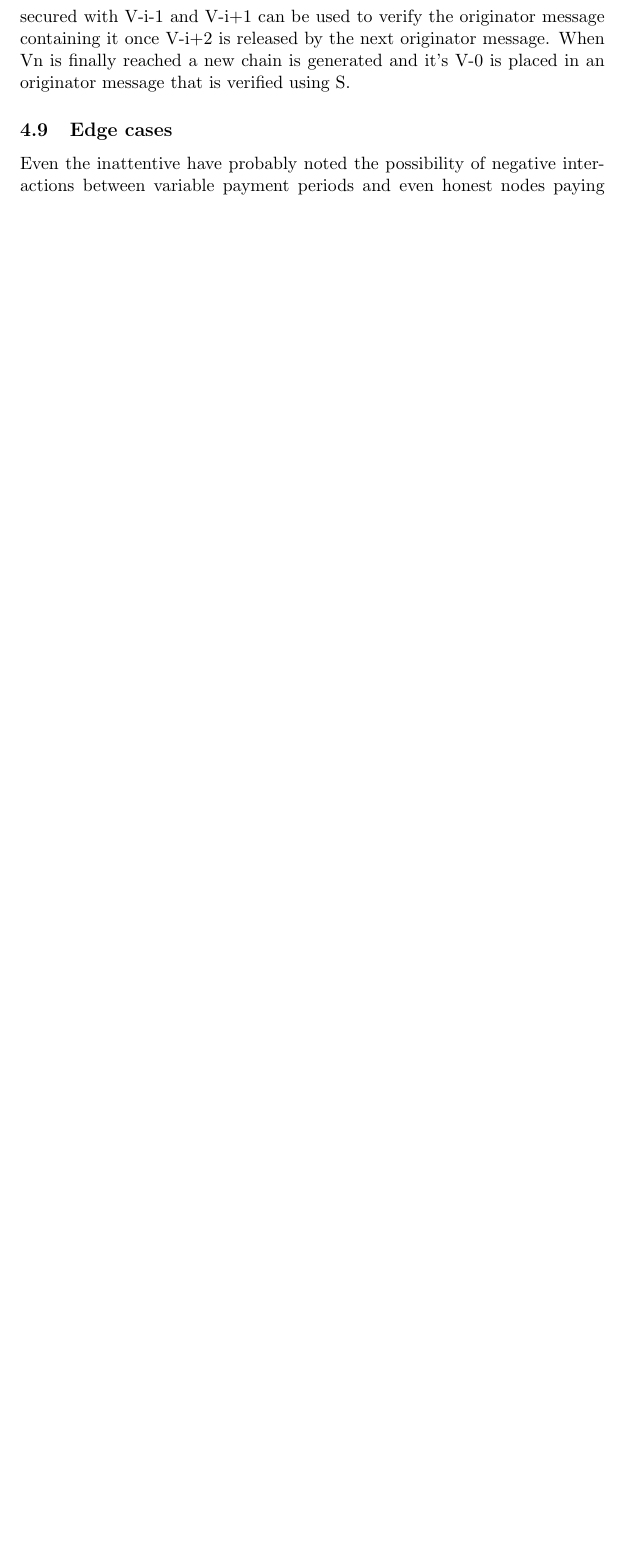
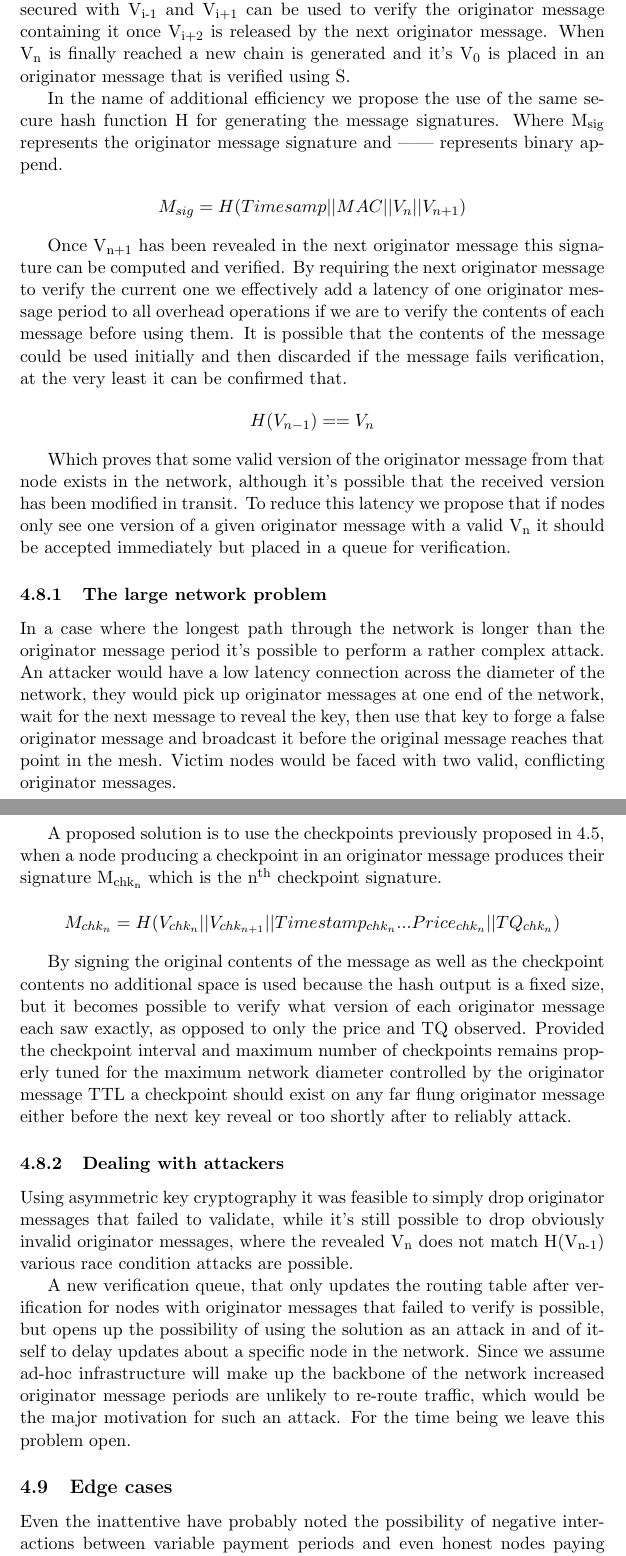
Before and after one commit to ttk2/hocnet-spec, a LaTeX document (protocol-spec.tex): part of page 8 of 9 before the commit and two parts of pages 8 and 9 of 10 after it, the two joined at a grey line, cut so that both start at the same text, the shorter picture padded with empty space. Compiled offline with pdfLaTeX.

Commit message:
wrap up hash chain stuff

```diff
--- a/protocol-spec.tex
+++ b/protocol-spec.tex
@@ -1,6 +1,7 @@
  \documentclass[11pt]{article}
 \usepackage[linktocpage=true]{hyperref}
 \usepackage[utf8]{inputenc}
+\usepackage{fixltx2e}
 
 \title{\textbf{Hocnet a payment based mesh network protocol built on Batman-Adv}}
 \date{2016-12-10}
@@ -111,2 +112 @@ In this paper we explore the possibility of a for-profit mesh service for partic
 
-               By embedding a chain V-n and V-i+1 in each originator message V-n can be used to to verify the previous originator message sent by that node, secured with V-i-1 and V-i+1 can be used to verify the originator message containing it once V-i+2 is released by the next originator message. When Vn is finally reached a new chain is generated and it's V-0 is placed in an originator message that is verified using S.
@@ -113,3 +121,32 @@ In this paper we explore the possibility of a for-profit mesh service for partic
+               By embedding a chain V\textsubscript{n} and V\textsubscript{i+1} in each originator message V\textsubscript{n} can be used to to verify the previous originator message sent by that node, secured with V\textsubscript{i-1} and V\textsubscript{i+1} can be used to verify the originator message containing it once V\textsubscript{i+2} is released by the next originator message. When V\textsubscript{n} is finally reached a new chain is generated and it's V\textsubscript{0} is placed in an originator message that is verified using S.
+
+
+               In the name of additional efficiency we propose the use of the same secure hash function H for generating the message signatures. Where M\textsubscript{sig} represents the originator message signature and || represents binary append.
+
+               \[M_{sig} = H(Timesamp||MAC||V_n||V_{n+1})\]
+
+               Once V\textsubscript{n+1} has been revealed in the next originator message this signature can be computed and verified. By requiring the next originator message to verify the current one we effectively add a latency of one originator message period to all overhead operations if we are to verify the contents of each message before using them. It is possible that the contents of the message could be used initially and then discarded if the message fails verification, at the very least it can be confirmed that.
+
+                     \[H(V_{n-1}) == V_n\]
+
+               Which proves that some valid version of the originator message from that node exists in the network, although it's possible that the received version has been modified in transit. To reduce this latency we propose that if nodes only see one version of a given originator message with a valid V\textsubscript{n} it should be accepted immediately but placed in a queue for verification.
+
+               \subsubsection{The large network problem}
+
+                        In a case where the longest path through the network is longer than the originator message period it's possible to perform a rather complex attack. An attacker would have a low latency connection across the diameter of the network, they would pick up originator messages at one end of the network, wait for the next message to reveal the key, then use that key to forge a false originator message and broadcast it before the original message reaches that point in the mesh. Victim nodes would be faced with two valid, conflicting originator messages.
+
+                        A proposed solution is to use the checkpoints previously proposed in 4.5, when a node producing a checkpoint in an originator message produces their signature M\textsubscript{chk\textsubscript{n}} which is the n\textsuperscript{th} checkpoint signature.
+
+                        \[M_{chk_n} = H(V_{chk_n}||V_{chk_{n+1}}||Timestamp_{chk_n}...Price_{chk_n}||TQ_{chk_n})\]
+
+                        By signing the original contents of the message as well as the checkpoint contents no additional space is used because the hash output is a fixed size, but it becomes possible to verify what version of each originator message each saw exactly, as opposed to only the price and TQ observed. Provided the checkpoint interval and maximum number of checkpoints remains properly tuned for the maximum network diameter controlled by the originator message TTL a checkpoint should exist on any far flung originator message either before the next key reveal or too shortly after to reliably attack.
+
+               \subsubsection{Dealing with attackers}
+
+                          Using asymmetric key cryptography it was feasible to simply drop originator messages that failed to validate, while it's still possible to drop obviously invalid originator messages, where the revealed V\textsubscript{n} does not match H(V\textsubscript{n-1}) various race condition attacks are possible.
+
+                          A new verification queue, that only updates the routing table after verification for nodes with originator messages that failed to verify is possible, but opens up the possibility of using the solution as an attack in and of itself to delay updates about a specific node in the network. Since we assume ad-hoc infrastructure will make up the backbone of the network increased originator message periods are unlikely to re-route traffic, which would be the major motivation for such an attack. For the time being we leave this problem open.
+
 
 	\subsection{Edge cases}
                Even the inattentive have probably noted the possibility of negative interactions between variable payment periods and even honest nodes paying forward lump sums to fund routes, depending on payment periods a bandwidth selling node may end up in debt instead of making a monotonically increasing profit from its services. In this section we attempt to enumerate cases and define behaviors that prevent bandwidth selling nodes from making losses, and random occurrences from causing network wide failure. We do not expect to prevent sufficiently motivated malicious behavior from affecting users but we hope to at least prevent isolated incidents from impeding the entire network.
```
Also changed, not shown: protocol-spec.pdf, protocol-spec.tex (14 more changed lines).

┄┄┄┄┄┄┄┄┄┄

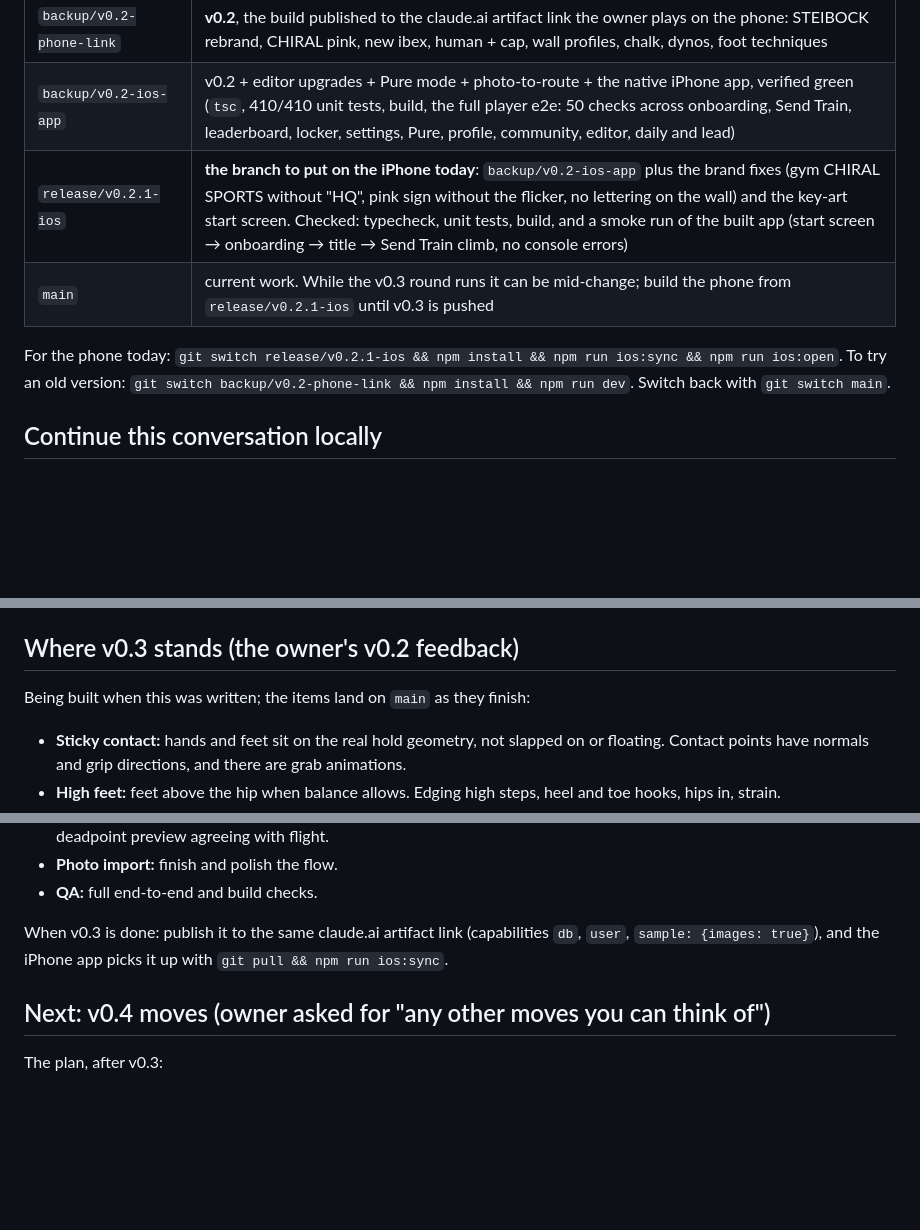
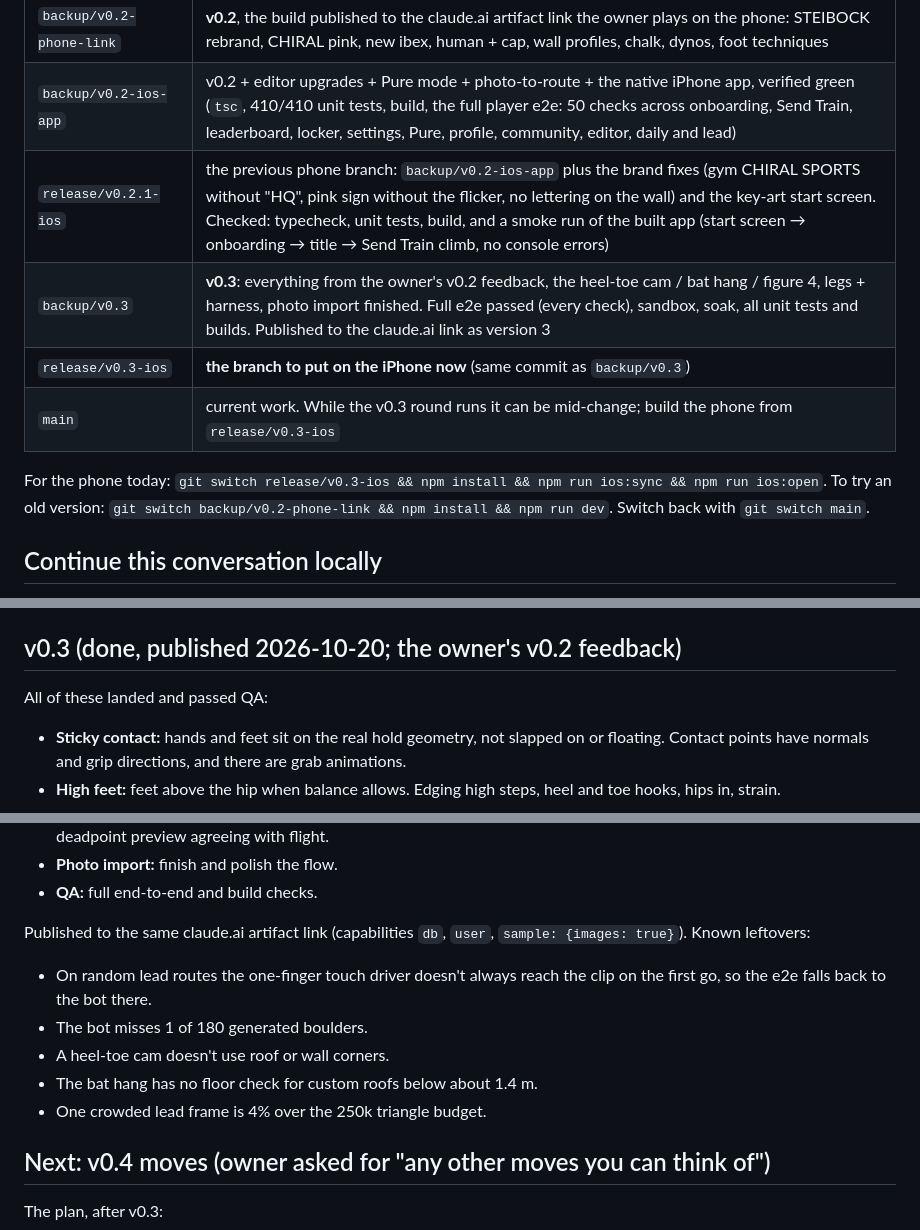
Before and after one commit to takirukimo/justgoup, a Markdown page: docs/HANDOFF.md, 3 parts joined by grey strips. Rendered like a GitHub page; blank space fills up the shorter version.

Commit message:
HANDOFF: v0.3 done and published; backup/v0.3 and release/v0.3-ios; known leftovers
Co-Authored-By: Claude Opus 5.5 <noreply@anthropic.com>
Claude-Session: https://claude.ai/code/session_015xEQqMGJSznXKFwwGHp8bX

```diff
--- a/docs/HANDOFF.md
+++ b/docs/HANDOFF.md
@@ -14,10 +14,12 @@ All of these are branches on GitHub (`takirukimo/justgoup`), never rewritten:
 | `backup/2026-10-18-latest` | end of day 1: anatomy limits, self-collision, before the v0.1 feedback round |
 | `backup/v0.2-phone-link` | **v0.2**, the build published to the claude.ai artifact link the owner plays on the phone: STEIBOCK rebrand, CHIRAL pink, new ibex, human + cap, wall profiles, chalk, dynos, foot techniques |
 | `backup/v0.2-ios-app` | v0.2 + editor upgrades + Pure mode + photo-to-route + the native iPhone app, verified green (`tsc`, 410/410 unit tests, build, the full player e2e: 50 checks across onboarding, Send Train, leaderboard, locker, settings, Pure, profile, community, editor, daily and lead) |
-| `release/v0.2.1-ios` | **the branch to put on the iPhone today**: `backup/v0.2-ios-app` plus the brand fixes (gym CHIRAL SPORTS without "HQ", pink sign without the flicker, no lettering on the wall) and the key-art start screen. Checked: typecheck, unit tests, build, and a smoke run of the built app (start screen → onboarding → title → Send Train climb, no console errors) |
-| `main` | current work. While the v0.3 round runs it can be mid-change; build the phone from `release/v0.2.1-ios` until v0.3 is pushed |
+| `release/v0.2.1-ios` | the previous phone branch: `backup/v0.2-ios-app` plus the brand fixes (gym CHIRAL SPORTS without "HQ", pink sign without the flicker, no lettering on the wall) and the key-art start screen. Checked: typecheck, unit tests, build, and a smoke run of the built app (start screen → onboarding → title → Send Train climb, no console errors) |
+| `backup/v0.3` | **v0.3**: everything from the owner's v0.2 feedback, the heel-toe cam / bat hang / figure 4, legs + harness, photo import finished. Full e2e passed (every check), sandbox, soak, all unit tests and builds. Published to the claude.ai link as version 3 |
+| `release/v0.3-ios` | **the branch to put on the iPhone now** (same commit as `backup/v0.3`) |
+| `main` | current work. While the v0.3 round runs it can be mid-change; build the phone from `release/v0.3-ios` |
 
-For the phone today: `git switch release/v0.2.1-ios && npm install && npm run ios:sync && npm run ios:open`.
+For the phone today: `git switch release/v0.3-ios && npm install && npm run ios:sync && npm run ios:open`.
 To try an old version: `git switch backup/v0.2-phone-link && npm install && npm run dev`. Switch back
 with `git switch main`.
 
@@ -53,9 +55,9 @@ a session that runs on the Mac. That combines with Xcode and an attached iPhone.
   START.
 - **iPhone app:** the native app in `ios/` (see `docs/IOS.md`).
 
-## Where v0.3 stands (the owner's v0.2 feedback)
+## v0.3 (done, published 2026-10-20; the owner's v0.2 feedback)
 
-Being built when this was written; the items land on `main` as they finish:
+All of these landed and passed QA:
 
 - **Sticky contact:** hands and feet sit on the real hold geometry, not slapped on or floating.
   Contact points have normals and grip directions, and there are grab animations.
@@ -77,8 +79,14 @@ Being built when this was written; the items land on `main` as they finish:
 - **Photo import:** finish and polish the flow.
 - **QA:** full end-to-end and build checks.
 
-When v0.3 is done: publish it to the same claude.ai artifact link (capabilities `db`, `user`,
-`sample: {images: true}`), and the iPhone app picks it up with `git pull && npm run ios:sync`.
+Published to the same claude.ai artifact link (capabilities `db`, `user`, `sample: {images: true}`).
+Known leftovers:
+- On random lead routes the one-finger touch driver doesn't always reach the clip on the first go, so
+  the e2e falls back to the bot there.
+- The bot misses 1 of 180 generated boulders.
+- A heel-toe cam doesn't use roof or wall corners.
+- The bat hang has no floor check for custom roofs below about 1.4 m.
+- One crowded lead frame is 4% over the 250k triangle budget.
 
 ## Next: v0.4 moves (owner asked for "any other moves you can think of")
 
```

┄┄┄┄┄┄┄┄┄┄

__Problem__: Copy out each line of the listing that holds "plus".

__Your solution__:
-| `release/v0.2.1-ios` | **the branch to put on the iPhone today**: `backup/v0.2-ios-app` plus the brand fixes (gym CHIRAL SPORTS without "HQ", pink sign without the flicker, no lettering on the wall) and the key-art start screen. Checked: typecheck, unit tests, build, and a smoke run of the built app (start screen → onboarding → title → Send Train climb, no console errors) |
+| `release/v0.2.1-ios` | the previous phone branch: `backup/v0.2-ios-app` plus the brand fixes (gym CHIRAL SPORTS without "HQ", pink sign without the flicker, no lettering on the wall) and the key-art start screen. Checked: typecheck, unit tests, build, and a smoke run of the built app (start screen → onboarding → title → Send Train climb, no console errors) |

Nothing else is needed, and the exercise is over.